Work item - The entries below are to be reproduced exactly, with their pictures omitted.

START Records to process

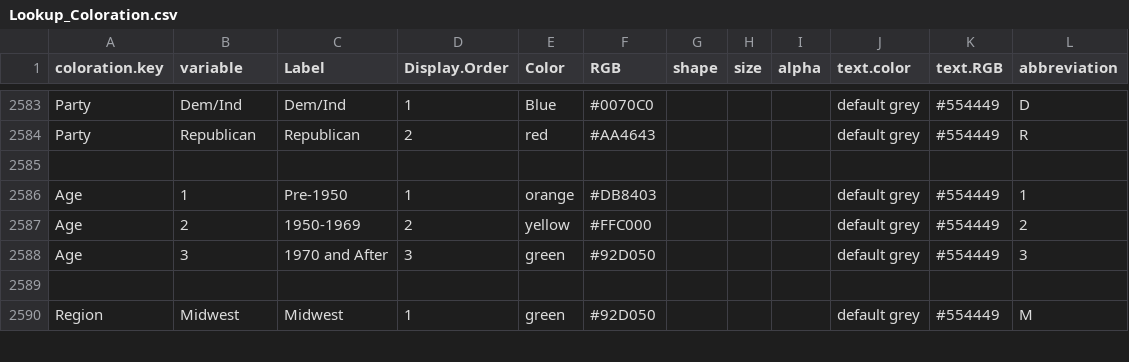
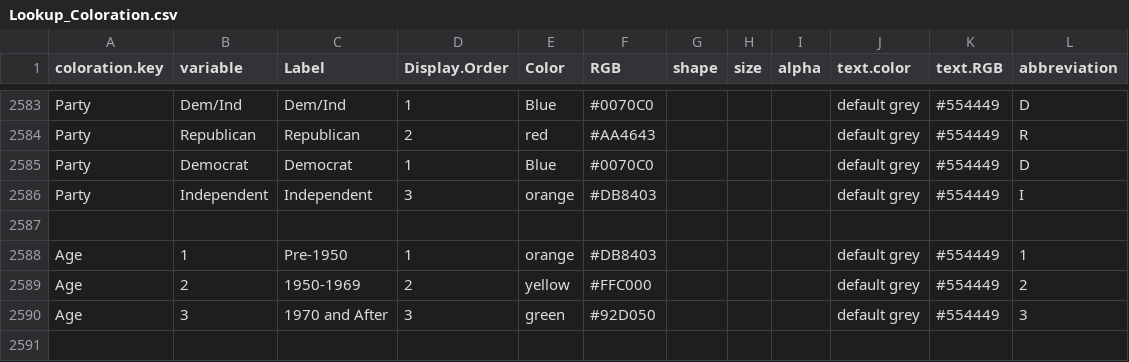
Before and after one commit to CSISdefense/Lookup-Tables, a CSV file: style/Lookup_Coloration.csv, drawn as a sheet; only a part is shown, gaps mark what is left out; the shorter side is filled out with more unchanged rows; the diff names each change by its address in the sheet, - before the commit and + after, or states it on an @@ line.

Commit message:
Letting party through a second time

```diff
--- a/style/Lookup_Coloration.csv
+++ b/style/Lookup_Coloration.csv
+row 2585: Party | Democrat | Democrat | 1 | Blue | #0070C0 |  |  |  | default grey | #554449 | D
+row 2586: Party | Independent | Independent | 3 | orange | #DB8403 |  |  |  | default grey | #554449 | I
```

END Records to process

Your response -
Before and after one commit to CSISdefense/Lookup-Tables, a CSV file: style/Lookup_Coloration.csv, drawn as a sheet; only a part is shown, gaps mark what is left out; the shorter side is filled out with more unchanged rows; the diff names each change by its address in the sheet, - before the commit and + after, or states it on an @@ line.

Commit message:
Letting party through a second time

```diff
--- a/style/Lookup_Coloration.csv
+++ b/style/Lookup_Coloration.csv
+row 2585: Party | Democrat | Democrat | 1 | Blue | #0070C0 |  |  |  | default grey | #554449 | D
+row 2586: Party | Independent | Independent | 3 | orange | #DB8403 |  |  |  | default grey | #554449 | I
```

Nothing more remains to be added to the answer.